Exercise directions >> Copy the records that follow exactly as written, but not their pictures.

=== Available data ===

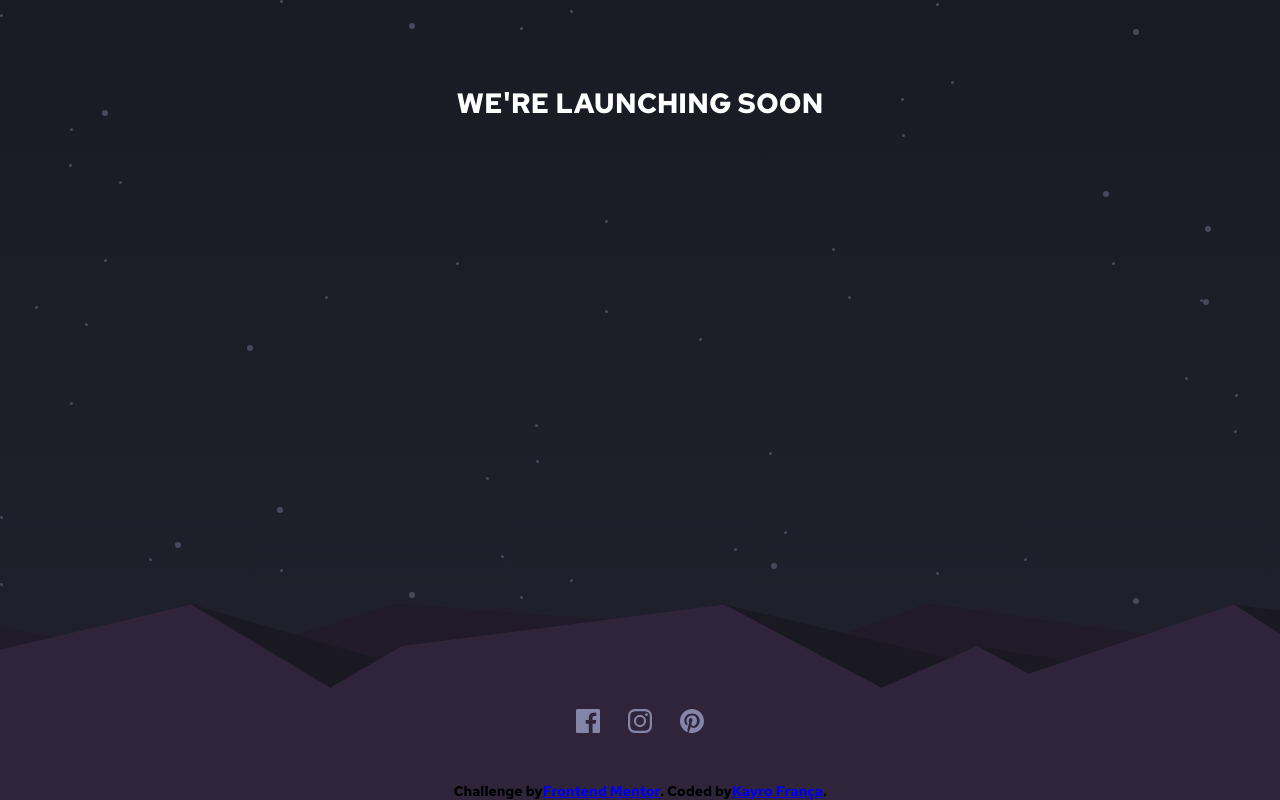
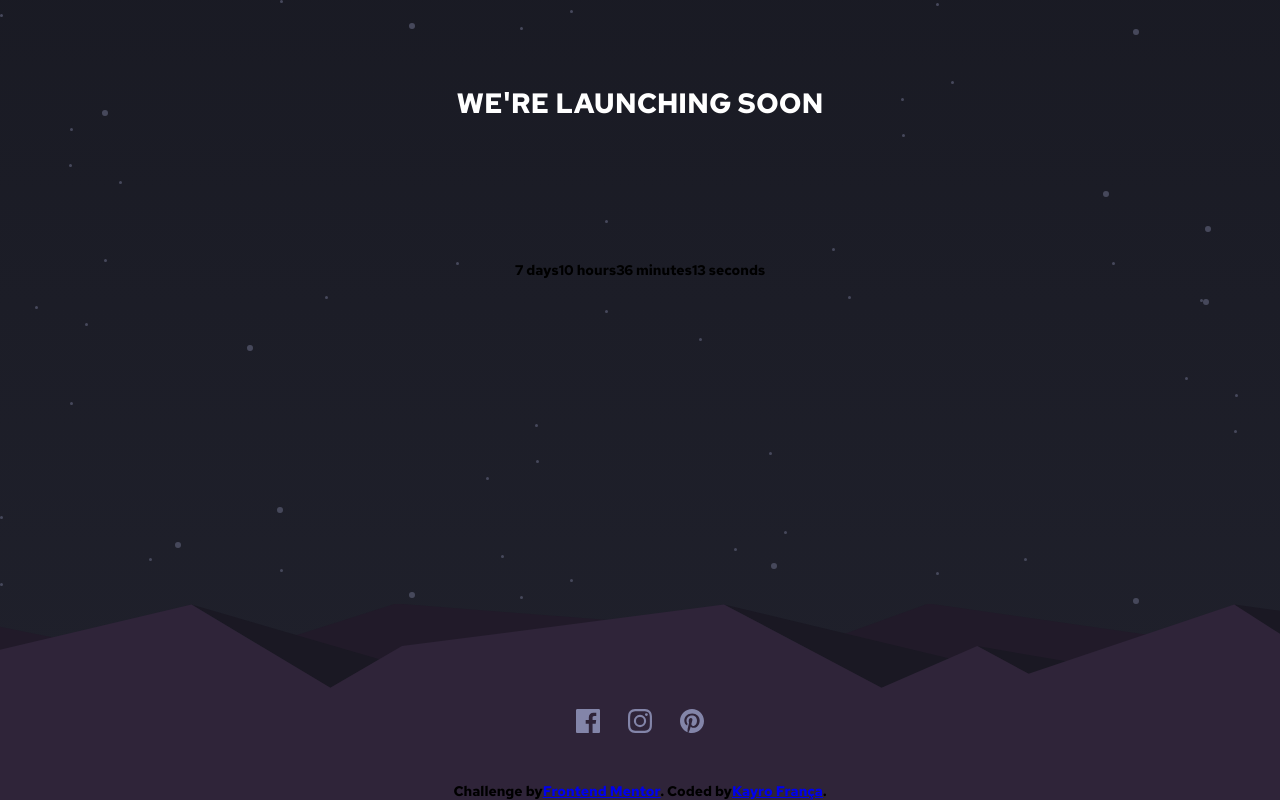
Before and after one commit to Kako-0/countdown-timer, a React (Create React App) app: page / in a window 1280 px wide. Built offline with nearby package versions, Linux system fonts and the light colour scheme.

Commit message:
added display component to show the countdown

```diff
--- a/src/components/countdown.js
+++ b/src/components/countdown.js
@@ -9,10 +9,10 @@ function Countdown() {
     let timeLeft = {};
     if (difference > 0) {
       timeLeft = {
-        days: Math.floor(difference / (1000 * 60 * 60 * 24)),
-        hours: Math.floor((difference / (1000 * 60 * 60)) % 24),
-        minutes: Math.floor((difference / 1000 / 60) % 60),
-        seconds: Math.floor((difference / 1000) % 60)
+        days: ""+Math.floor(difference / (1000 * 60 * 60 * 24)),
+        hours: ""+Math.floor((difference / (1000 * 60 * 60)) % 24),
+        minutes: ""+Math.floor((difference / 1000 / 60) % 60),
+        seconds: ""+Math.floor((difference / 1000) % 60)
       };
     }
     return timeLeft;
@@ -28,10 +28,20 @@ function Countdown() {
     return () => clearTimeout(timer);
   });
 
+  const timerComponents = [];
+
+  Object.keys(timeLeft).forEach((interval) => {
+    timerComponents.push(
+      <span>
+         {timeLeft[interval]} {interval}{" "}
+      </span>
+    );
+  });
+
 
   return (
     <div className="containerCountdown">
-
+      {timerComponents.length ? timerComponents : <span>Time's up!</span>}
     </div>
   );
 }
```
Also changed, not shown: 1 other file (tests, documents, lock files or other folders).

===

Exercise output >>
Before and after one commit to Kako-0/countdown-timer, a React (Create React App) app: page / in a window 1280 px wide. Built offline with nearby package versions, Linux system fonts and the light colour scheme.

Commit message:
added display component to show the countdown

```diff
--- a/src/components/countdown.js
+++ b/src/components/countdown.js
@@ -9,10 +9,10 @@ function Countdown() {
     let timeLeft = {};
     if (difference > 0) {
       timeLeft = {
-        days: Math.floor(difference / (1000 * 60 * 60 * 24)),
-        hours: Math.floor((difference / (1000 * 60 * 60)) % 24),
-        minutes: Math.floor((difference / 1000 / 60) % 60),
-        seconds: Math.floor((difference / 1000) % 60)
+        days: ""+Math.floor(difference / (1000 * 60 * 60 * 24)),
+        hours: ""+Math.floor((difference / (1000 * 60 * 60)) % 24),
+        minutes: ""+Math.floor((difference / 1000 / 60) % 60),
+        seconds: ""+Math.floor((difference / 1000) % 60)
       };
     }
     return timeLeft;
@@ -28,10 +28,20 @@ function Countdown() {
     return () => clearTimeout(timer);
   });
 
+  const timerComponents = [];
+
+  Object.keys(timeLeft).forEach((interval) => {
+    timerComponents.push(
+      <span>
+         {timeLeft[interval]} {interval}{" "}
+      </span>
+    );
+  });
+
 
   return (
     <div className="containerCountdown">
-
+      {timerComponents.length ? timerComponents : <span>Time's up!</span>}
     </div>
   );
 }
```
Also changed, not shown: 1 other file (tests, documents, lock files or other folders).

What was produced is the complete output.